- [Activity]: Below are records; count the lines that hold the string "attachment" and give only the count.

(Source records)

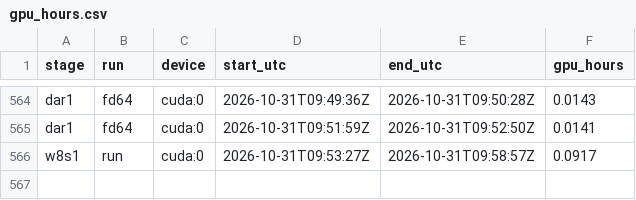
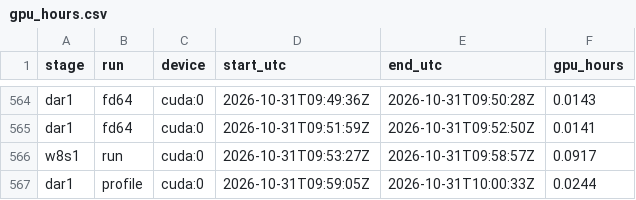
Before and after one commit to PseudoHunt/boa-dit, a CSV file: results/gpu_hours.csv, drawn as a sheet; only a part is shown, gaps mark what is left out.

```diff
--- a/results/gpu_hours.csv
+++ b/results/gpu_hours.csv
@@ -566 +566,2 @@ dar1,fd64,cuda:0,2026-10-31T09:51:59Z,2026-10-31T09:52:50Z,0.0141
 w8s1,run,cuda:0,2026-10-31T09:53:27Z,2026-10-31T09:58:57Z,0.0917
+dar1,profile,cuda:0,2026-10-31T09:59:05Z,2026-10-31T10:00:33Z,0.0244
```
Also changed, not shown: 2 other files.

...

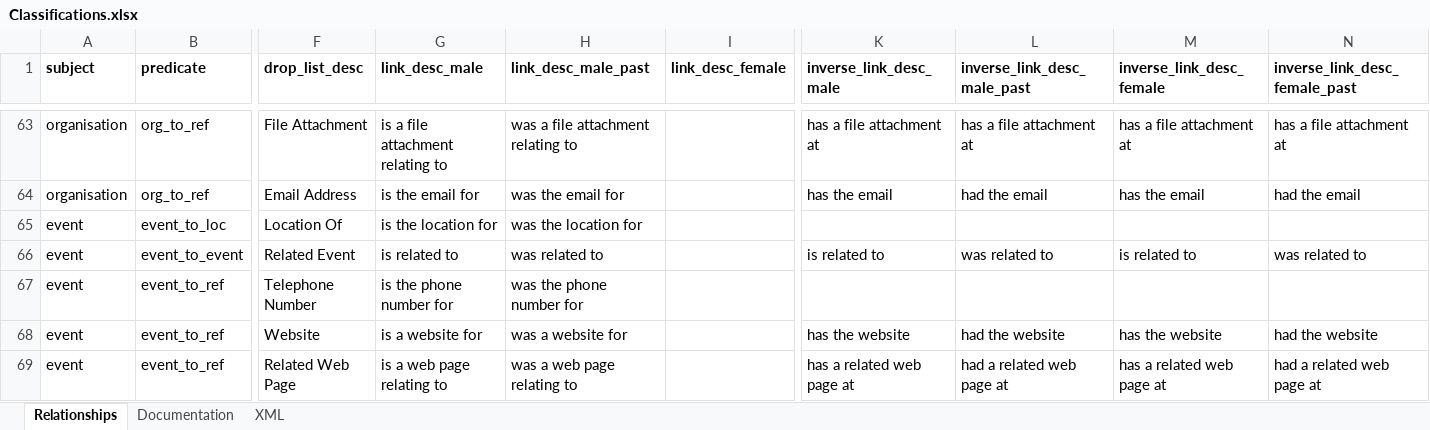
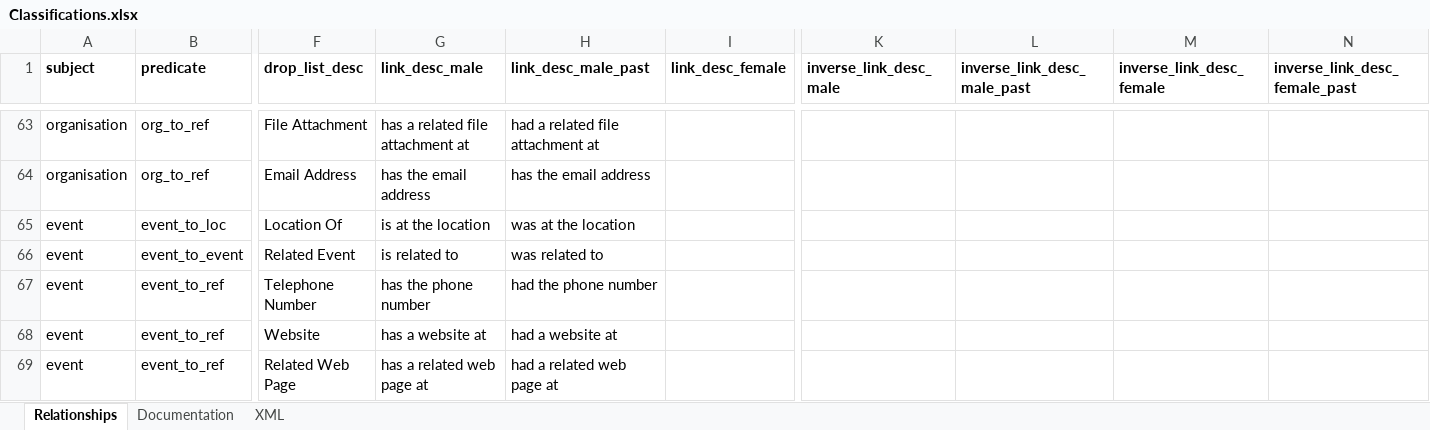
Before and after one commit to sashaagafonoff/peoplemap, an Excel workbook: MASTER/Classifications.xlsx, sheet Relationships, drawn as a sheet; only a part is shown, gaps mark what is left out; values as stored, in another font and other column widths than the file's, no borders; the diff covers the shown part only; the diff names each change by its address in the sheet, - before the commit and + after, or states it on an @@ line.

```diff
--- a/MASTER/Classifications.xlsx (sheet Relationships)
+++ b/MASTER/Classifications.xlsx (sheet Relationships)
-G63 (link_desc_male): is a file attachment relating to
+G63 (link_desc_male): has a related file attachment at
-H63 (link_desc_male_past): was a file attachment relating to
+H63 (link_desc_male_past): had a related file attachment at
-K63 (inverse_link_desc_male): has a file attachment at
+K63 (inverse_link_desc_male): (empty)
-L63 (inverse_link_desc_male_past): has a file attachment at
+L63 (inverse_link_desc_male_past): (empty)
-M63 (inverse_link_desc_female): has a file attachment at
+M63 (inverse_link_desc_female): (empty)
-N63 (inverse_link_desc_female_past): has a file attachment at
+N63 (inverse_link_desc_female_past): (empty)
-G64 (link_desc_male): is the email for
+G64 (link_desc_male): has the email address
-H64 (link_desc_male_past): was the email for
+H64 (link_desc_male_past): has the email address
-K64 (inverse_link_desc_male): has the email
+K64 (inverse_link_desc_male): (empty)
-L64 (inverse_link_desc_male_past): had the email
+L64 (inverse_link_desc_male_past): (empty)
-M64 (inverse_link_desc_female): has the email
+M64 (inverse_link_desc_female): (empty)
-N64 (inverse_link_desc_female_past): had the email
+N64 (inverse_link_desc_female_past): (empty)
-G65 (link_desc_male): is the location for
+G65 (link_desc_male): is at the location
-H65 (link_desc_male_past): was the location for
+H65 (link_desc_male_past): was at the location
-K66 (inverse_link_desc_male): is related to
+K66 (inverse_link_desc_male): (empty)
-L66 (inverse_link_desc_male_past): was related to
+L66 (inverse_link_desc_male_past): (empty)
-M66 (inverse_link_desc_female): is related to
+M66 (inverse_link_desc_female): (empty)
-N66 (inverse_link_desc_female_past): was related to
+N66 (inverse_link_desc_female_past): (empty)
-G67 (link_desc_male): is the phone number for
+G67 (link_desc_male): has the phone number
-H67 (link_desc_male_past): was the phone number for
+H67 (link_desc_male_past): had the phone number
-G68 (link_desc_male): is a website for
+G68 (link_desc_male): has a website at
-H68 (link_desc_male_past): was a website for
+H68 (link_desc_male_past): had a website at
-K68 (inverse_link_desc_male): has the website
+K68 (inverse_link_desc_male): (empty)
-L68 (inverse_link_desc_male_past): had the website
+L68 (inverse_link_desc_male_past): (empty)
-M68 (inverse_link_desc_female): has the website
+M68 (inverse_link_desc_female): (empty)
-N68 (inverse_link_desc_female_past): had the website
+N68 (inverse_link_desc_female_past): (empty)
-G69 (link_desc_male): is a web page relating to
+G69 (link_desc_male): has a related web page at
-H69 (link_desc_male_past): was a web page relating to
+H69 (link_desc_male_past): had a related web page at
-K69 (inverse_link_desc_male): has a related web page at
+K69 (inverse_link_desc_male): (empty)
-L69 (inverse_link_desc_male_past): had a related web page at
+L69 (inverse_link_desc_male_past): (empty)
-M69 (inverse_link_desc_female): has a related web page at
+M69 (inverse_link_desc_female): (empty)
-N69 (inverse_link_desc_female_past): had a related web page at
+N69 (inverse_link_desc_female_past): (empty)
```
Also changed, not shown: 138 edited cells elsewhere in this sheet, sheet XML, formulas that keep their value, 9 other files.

- [Task output]: 8